TAIPEI (Taiwan News) — Three vice presidential hopefuls received their only chance so far to present their views live on television on Friday (Dec. 20), sparring over China, the economy, and nuclear energy.
Ex-Premier William Lai (賴清德), the running mate of President Tsai Ing-wen (蔡英文) of the Democratic Progressive Party (DPP), ex-Premier Simon Chang (張善政), who is running on the Kuomintang (KMT) ticket with Kaohsiung City Mayor Han Kuo-yu (韓國瑜), and former advertising executive Sandra Yu (余湘), the running mate of People First Party (PFP) Chairman James Soong (宋楚瑜), were each given three segments of 10 minutes to present their policies or attack their rivals'.
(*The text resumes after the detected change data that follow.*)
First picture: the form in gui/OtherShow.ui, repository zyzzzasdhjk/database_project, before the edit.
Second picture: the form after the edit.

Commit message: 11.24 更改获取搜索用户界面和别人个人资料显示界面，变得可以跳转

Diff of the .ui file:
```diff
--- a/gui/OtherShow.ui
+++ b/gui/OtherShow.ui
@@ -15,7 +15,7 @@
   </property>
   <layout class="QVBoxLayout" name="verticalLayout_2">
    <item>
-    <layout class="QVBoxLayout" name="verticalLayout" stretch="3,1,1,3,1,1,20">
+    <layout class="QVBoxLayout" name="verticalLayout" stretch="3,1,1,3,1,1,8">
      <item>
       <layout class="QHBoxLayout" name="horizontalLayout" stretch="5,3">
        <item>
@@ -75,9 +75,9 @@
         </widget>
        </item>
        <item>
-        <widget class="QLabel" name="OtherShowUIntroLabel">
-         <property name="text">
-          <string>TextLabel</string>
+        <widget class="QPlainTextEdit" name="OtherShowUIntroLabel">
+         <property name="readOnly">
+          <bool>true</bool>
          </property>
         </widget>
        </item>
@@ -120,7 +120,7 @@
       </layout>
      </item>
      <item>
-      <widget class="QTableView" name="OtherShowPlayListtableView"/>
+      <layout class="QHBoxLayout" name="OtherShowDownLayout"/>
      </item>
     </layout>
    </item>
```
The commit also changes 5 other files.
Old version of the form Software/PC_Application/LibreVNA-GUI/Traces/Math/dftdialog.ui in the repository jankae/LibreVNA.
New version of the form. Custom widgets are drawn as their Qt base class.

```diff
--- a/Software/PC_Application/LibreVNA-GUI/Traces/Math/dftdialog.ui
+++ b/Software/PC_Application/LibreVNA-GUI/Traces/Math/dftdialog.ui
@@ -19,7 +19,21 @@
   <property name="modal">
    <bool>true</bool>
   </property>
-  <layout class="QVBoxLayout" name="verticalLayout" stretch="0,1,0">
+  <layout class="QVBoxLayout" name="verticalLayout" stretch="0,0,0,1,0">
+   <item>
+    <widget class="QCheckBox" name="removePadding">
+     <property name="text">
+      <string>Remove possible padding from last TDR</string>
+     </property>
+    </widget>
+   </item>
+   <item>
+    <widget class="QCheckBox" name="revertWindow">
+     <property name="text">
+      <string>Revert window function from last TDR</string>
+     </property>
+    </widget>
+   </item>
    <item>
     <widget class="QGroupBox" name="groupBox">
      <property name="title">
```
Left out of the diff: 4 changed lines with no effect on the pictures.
After drawing lots, Chang was the first one to speak. He presented a package of 10 economic policies for a digital society along with a proposed digital innovation committee to be operated directly under the Cabinet.
In his first round, Lai insisted that the future of Taiwan was up to the island’s people to determine. He said that DPP stood for “democracy, peace, and prosperity” and warned against China, which he described as the “Asia Pacific troublemaker.”
Chang and Lai later also expressed diverging views on nuclear energy, with the latter supporting the government’s plan to turn Taiwan into a nuclear-free homeland by 2025 at the latest.
Yu, the only non-politician in the race, emphasized her own credentials as the manager of a listed company. She called on the government to suspend the review of an anti-infiltration bill designed to stop Chinese interference.
The three presidential candidates held their first TV presentations on Dec. 18. Two other rounds are scheduled for Dec. 25 and 27, but only one real debate featuring interaction between contenders and questioning by journalists is being organized, slated for Sunday, Dec. 29.